High-intensity workouts are popular for a reason: They work. So it’s not surprising that more and more CrossFit gyms—packed with shirtless men and kick-butt women tearing through intense workouts—are popping up every day. But what is it about this training style that makes it so effective? Or perhaps a better first question: How specifically is CrossFit different from other popular, challenging workouts? The answer’s not immediately obvious.
“It’s easy to confuse CrossFit-style workouts with traditional bootcamp classes,” says Erica Giovinazzo, Greatist Expert and CrossFit coach at Brick New York. “But while both incorporate some similar elements like Tabatas and bodyweight exercises, CrossFit also includes gymnastics moves and Olympic lifting.
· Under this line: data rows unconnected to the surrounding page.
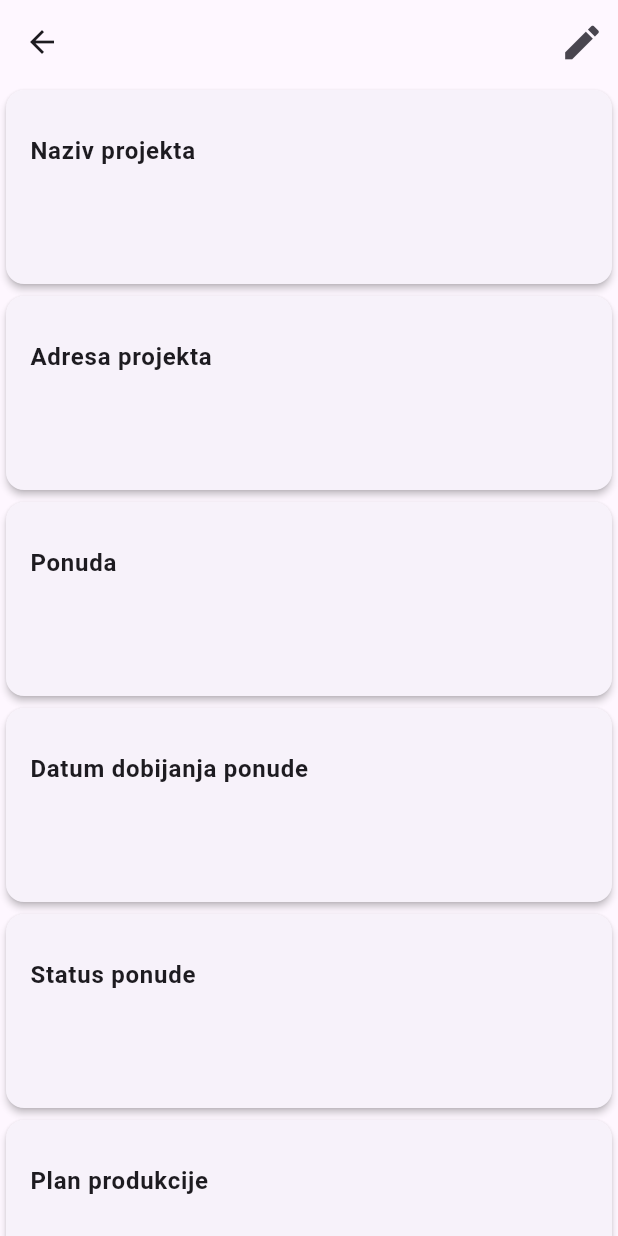
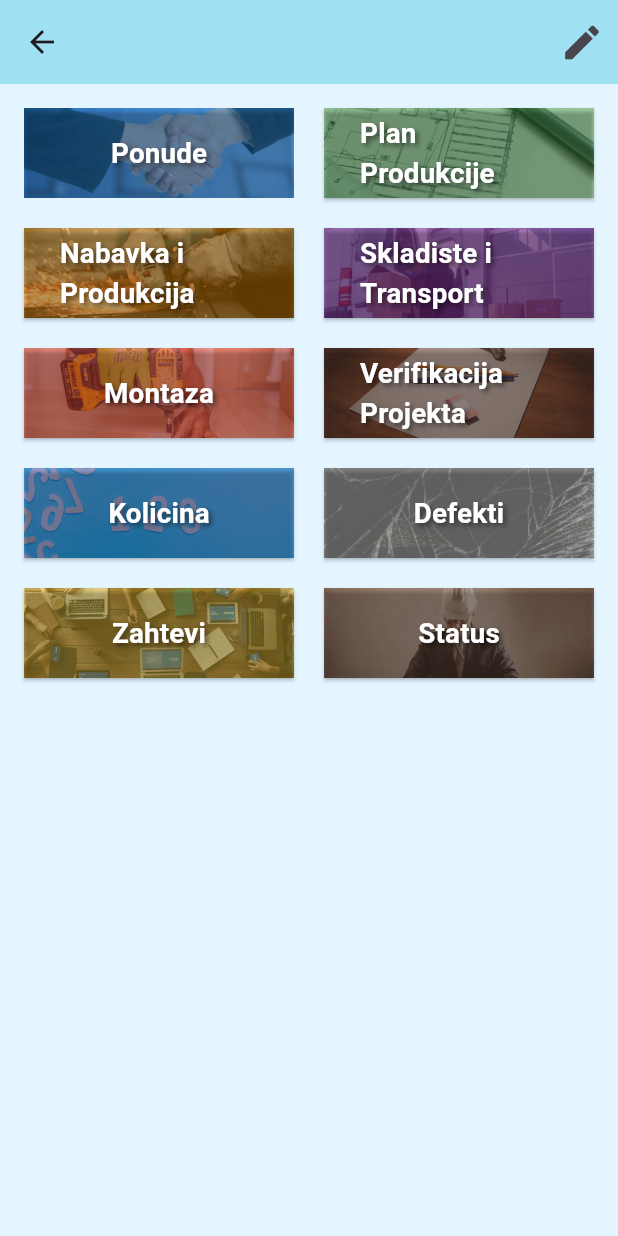
Before and after one commit to Slatinac22/Prolehrsysteme-Project-Manager, a Flutter app: the AdminProjectDetailPage screen opened directly with empty values, on a phone screen of 412 x 824 dp. Run offline on Flutter 3.47's test engine with Material 3 defaults, Android fonts, the phone set to English and light mode, and no system bars; our stand-ins replace cloud_firestore, firebase_auth, firebase_core, flutter_spinkit; accounts and stored records are empty; Roboto replaces fonts that are missing (Pacifico).

Commit message:
Skladiste i transport update

```diff
--- a/project_manager/lib/screens/admin_edit_project_page.dart
+++ b/project_manager/lib/screens/admin_edit_project_page.dart
@@ -1,7 +1,18 @@
 import 'package:flutter/material.dart';
 import 'package:project_manager/models/project.dart';
 import 'package:project_manager/screens/project_edit_page.dart';
+import 'package:project_manager/screens/subscreens/defekti.dart';
+import 'package:project_manager/screens/subscreens/kolicina.dart';
+import 'package:project_manager/screens/subscreens/montaza.dart';
+import 'package:project_manager/screens/subscreens/nabavka_i_produkcija.dart';
+import 'package:project_manager/screens/subscreens/plan_produkcije.dart';
+import 'package:project_manager/screens/subscreens/skladiste_i_transport.dart';
+import 'package:project_manager/screens/subscreens/status.dart';
+import 'package:project_manager/screens/subscreens/verifikacija_proekta.dart';
+import 'package:project_manager/screens/subscreens/zahtevi.dart';
 import 'package:project_manager/services/database.dart';
+import 'package:project_manager/shared/colors.dart';
+import 'package:project_manager/screens/subscreens/ponude.dart';
 
 class AdminProjectDetailPage extends StatelessWidget {
   final Project project;
@@ -10,12 +21,11 @@ class AdminProjectDetailPage extends StatelessWidget {
 
   @override
   Widget build(BuildContext context) {
-    final Size screenSize = MediaQuery.of(context).size;
-    double textSize = screenSize.width < 600 ? 20.0 : 36.0;
-
     return Scaffold(
+      backgroundColor: AppColors.secondaryColor,
       appBar: AppBar(
-        title: Text(project.naziv),
+        backgroundColor: AppColors.primaryColor,
+        title: Text('${project.naziv} ${project.adresa}'),
                 actions: [
           IconButton(
             onPressed: () {
@@ -24,22 +34,122 @@ class AdminProjectDetailPage extends StatelessWidget {
             icon: Icon(Icons.edit, size: 30),
           ),
         ],
+
       ),
-      body: StreamBuilder(
+      body: Center(
+        child: StreamBuilder(
           stream: DatabaseService().streamProject(project.id),
           builder: (context, AsyncSnapshot<Project> snapshot) {
             if (snapshot.connectionState == ConnectionState.waiting) {
-            return Center(child: CircularProgressIndicator());
+              return CircularProgressIndicator();
             } else if (snapshot.hasError || !snapshot.hasData) {
-            return Center(child: Text('Error loading project data'));
+              return Text('Error loading project data');
             } else {
               Project updatedProject = snapshot.data!;
-            return _buildGroupedCards(context, updatedProject);
+              return GridView.count(
+                crossAxisCount: 2,
+                padding: EdgeInsets.all(16.0),
+                mainAxisSpacing: 20.0,
+                crossAxisSpacing: 20.0,
+                childAspectRatio: 3,
+                children: [
+                  buildButton(context, 'Ponude', PonudePage(projectId: updatedProject.id), Colors.blue, 'handshake.jpg'),
+                  buildButton(context, 'Plan Produkcije', PlanProdukcijePage(projectId: updatedProject.id), Colors.green, 'planProdukcije.jpg'),
+                  buildButton(context, 'Nabavka i Produkcija', NabavkaIProdukcijaPage(projectId: updatedProject.id), Colors.orange, 'produkcija.jpg'),
+                  buildButton(context, 'Skladiste i Transport', SkladisteITransportPage(projectId: updatedProject.id), Colors.purple, 'skladiste_i_transport.jpg'),
+                  buildButton(context, 'Montaza', MontazaPage(projectId: updatedProject.id), Colors.red, 'montaza.jpg'),
+                  buildButton(context, 'Verifikacija Projekta', VerifikacijaProjektaPage(projectId: updatedProject.id), Colors.teal, 'verifikacija.jpg'),
+                  buildButton(context, 'Kolicina', KolicinaPage(projectId: updatedProject.id), Colors.indigo, 'kolicina.jpg'),
+                  buildButton(context, 'Defekti', DefektiPage(projectId: updatedProject.id), Colors.white30, 'defekti.jpg'),
+                  buildButton(context, 'Zahtevi', ZahteviPage(projectId: updatedProject.id), Colors.amberAccent, 'zahtevi.jpg'),
+                  buildButton(context, 'Status', StatusPage(projectId: updatedProject.id), Colors.brown, 'status.jpg'),
+                ],
+              );
             }
           },
         ),
+      ),
     );
   }
+
+
+
+Widget buildButton(BuildContext context, String text, Widget destination, Color color, String imageName) {
+  return Stack(
+    alignment: Alignment.center,
+    children: [
+      Container(
+        decoration: BoxDecoration(
+          borderRadius: BorderRadius.circular(10), // Border radius to cut the edges
+        ),
+        width: double.infinity,
+        height: double.infinity,
+
+        child: Image.asset(
+          'assets/$imageName',
+          fit: BoxFit.cover,
+        ),
+      ),
+      Positioned.fill(
+        top: text == 'Ponude' ? -10 : 0, // Adjust the top position based on the button text
+        child: Container(
+          color: text == 'Ponude' ?
+           Colors.blue.withOpacity(0.5) : text == 'Nabavka i Produkcija' ?
+           Colors.orange.withOpacity(0.5) : text == 'Plan Produkcije' ?
+           Colors.green.withOpacity(0.5) : text == 'Skladiste i Transport' ?
+           Colors.purple.withOpacity(0.5) : text == 'Montaza' ?
+           Colors.red.withOpacity(0.5) : text == 'Verifikacija Projeta' ?
+           Colors.teal.withOpacity(0.5) : text == 'Kolicina' ?
+           Colors.indigo.withOpacity(0.5) : text == 'Defekti' ?
+           Colors.white30.withOpacity(0.5) : text == 'Zahtevi' ?
+           Colors.amberAccent.withOpacity(0.5) :
+           Colors.brown.withOpacity(0.5)
+          ),
+      ),
+      SizedBox(
+        width: double.infinity,
+        height: double.infinity,
+        child: ElevatedButton(
+          onPressed: () {
+            Navigator.push(
+              context,
+              MaterialPageRoute(builder: (context) => destination),
+            );
+          },
+          style: ElevatedButton.styleFrom(
+            backgroundColor: Colors.transparent, // Make the button background transparent
+      // Text color
+            shape: RoundedRectangleBorder(
+          // Button border radius
+            ),
+          ),
+          child: Center(
+            child: Text(
+              text,
+              style: TextStyle(
+                fontSize: MediaQuery.of(context).size.width * 0.045,
+                fontFamily: 'Pacifico', // Example of using a custom font
+                color: Colors.white,
+                fontWeight: FontWeight.bold,
+                decorationThickness: 2,
+                decorationStyle: TextDecorationStyle.double, // Use double line style
+                shadows: [
+                  Shadow(
+                    blurRadius: 4,
+                    color: Colors.black.withOpacity(0.5),
+                    offset: Offset(2, 2),
+                  ),
+                ],
+              ),
+            ),
+          ),
+        ),
+      ),
+    ],
+  );
+}
+
+
 
   void _editProject(BuildContext context) {
     Navigator.push(
@@ -47,127 +157,4 @@ class AdminProjectDetailPage extends StatelessWidget {
       MaterialPageRoute(builder: (context) => ProjectEditPage(project: project)),
     );
   }
-
-  Widget _buildGroupedCards(BuildContext context, Project updatedProject) {
-    return GridView.count(
-      crossAxisCount: MediaQuery.of(context).size.width > 600 ? 4 : 1,
-      childAspectRatio: MediaQuery.of(context).size.width > 600 ? 3 : 3,
-      children: _buildCards(context, updatedProject),
-    );
 }
-
-  List<Widget> _buildCards(BuildContext context, Project updatedProject) {
-    List<Widget> cards = [];
-    List<List<String>> cardGroups = [
-      ['Naziv projekta', 'Adresa projekta'],
-      ['Ponuda', 'Datum dobijanja ponude', 'Status ponude'],
-      ['Plan produkcije'],
-      ['Nabavka materijala', 'Produkcija'],
-      ['Skladiste', 'Planirani datum transporta', 'Nije planiran datum transporta uz obrazlozenje', 'Poslato'],
-      ['Dobijen period za montazu', 'Planirani pocetak montaze', 'Pocetak montaze', 'Planirani zavrsetak montaze', 'Zavrsetak montaze'],
-      ['Datum verifikacije'],
-      ['Defekti', 'Datum prijave defekta', 'Status transporta', 'Status ponude (Defekti)', 'Zavrseno'],
-      ['Dodatni zahtevi', 'Datum dodatnog zahteva', 'Status ponude (Zahtevi)', 'Status odobrenja', 'Broj porudzbine', 'Status zahteva'],
-      ['Planirani pocetak radova', 'Nalazi se', 'Poslato u CH', 'Finalni status'],
-      ['Kolicina'],
-    ];
-
-    for (var group in cardGroups) {
-      for (var label in group) {
-        cards.add(_buildDetailCard(label, _detailValues(updatedProject)[_detailLabels.indexOf(label)]));
-      }
-    }
-
-    return cards;
-  }
-
-  Widget _buildDetailCard(String label, String value) {
-    return Card(
-      elevation: 2.0,
-      child: ListTile(
-        title: Text(
-          label,
-          style: TextStyle(fontWeight: FontWeight.bold),
-        ),
-        subtitle: Text(value),
-        contentPadding: EdgeInsets.all(16.0),
-      ),
-    );
-  }
-
-  List<String> _detailLabels = [
-    'Naziv projekta',
-    'Adresa projekta',
-    'Ponuda',
-    'Datum dobijanja ponude',
-    'Status ponude',
-    'Plan produkcije',
-    'Nabavka materijala',
-    'Produkcija',
-    'Skladiste',
-    'Planirani datum transporta',
-    'Nije planiran datum transporta uz obrazlozenje',
-    'Poslato',
-    'Dobijen period za montazu',
-    'Planirani pocetak montaze',
-    'Pocetak montaze',
-    'Planirani zavrsetak montaze',
-    'Zavrsetak montaze',
-    'Datum verifikacije',
-    'Defekti',
-    'Datum prijave defekta',
-    'Status transporta',
-    'Status ponude (Defekti)',
-    'Zavrseno',
-    'Dodatni zahtevi',
-    'Datum dodatnog zahteva',
-    'Status ponude (Zahtevi)',
-    'Status odobrenja',
-    'Broj porudzbine',
-    'Status zahteva',
-    'Planirani pocetak radova',
-    'Nalazi se',
-    'Poslato u CH',
-    'Finalni status',
-    'Kolicina',
-  ];
-
-  List<String> _detailValues(Project project) {
-    return [
-      project.naziv,
-      project.adresa,
-      project.ponuda,
-      project.datum_dobijanja_ponude,
-      project.status_ponude,
-      project.plan_produkcije,
-      project.nabavka_materijala,
-      project.produkcija,
-      project.skladiste,
-      project.planirani_datum_transporta,
-      project.nije_planiran_datum_transporta,
-      project.poslato,
-      project.dobijen_period_za_montazu,
-      project.planiran_pocetak_montaze,
-      project.pocetak_montaze,
-      project.planiran_zavrsetak_montaze,
-      project.zavrsetak_montaze,
-      project.datum_verifikacije,
-      project.defekti,
-      project.datum_prijave_defekta,
-      project.status_transporta,
-      project.status_ponude_defekti,
-      project.zavrseno,
-      project.dodatni_zahtevi,
-      project.datum_dodatnog_zahteva,
-      project.status_ponude_zahtevi,
-      project.status_odobrenja_zahtevi,
-      project.broj_porudzbine,
-      project.status_zahteva,
-      project.planirani_pocetak_radova,
-      project.nalazi_se,
-      project.poslato_u_ch,
-      project.status_zavrseno,
-      project.kolicina,
-    ];
-  }
-}
--- a/project_manager/lib/screens/project_detail_page.dart
+++ b/project_manager/lib/screens/project_detail_page.dart
@@ -26,6 +26,8 @@ class ProjectDetailPage extends StatelessWidget {
       appBar: AppBar(
         backgroundColor: AppColors.primaryColor,
         title: Text('${project.naziv} ${project.adresa}'),
+
+
       ),
       body: Center(
         child: StreamBuilder(
@@ -108,8 +110,8 @@ Widget buildButton(BuildContext context, String text, Widget destination, Color
             );
           },
           style: ElevatedButton.styleFrom(
-            primary: Colors.transparent, // Make the button background transparent
-            onPrimary: color, // Text color
+            backgroundColor: Colors.transparent, // Make the button background transparent
+      // Text color
             shape: RoundedRectangleBorder(
           // Button border radius
             ),
```
Also changed, not shown: project_manager/lib/screens/authenticate/sign_in.dart (+63 -18 lines), project_manager/lib/screens/home/home.dart (+10 -0 lines), project_manager/lib/screens/subscreens/skladiste_i_transport.dart (+29 -15 lines), project_manager/pubspec.lock. Lines whose indentation alone changed are shown as unchanged.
In fact, many WODs begin with a straight strength training portion where athletes work on back squats or clean and jerks before moving on to the conditioning part.” Another point of difference: In CrossFit every workout is tracked, making it easy to see if that front squat weight is a new personal best or if a specific WOD was completed faster than ever.
To understand those amazing results even better (and get them yourself), here’s a closer look at three key characteristics of CrossFit-style workouts:
They use functional moves. Think of movements done in normal life—carrying heavy bags of groceries, bending down and lifting up a piece of furniture, hoisting a heavy suitcase into an overhead bin. Those are the exact same motions done in CrossFit (Lifting up a sofa? That’s just a deadlift. And toting your groceries is the same thing as afarmer’s carry). “Instead of a move that targets one muscle, these make the entire body work together,” Giovinazzo says. “So the core is constantly engaged and multiple muscles get worked at once.”
They constantly vary from day to day. It’s called “workout of the day” for a reason: A CrossFit box never repeats a WOD from one day to the next. “Doing the same moves all the time will at some point stop producing results,” Giovinazzo says. Changing the routine keeps your muscles guessing and the improvements coming.
They incorporate high-intensity intervals. The entire workout may last an hour, but that includes a warm-up and the strength portion. The conditioning segment can be as short as 12 minutes. Why so quick?Because doing short bursts of high-intensity exercise is more effective at boosting V02 max (a measure of cardiovascular fitness) than doing the same amount of work at a lower intensity.
Now for the best part: You don’t have to join a CrossFit box to reap the benefits of these killer conditioning workouts! Here’s how to build your own WOD-worthy plan.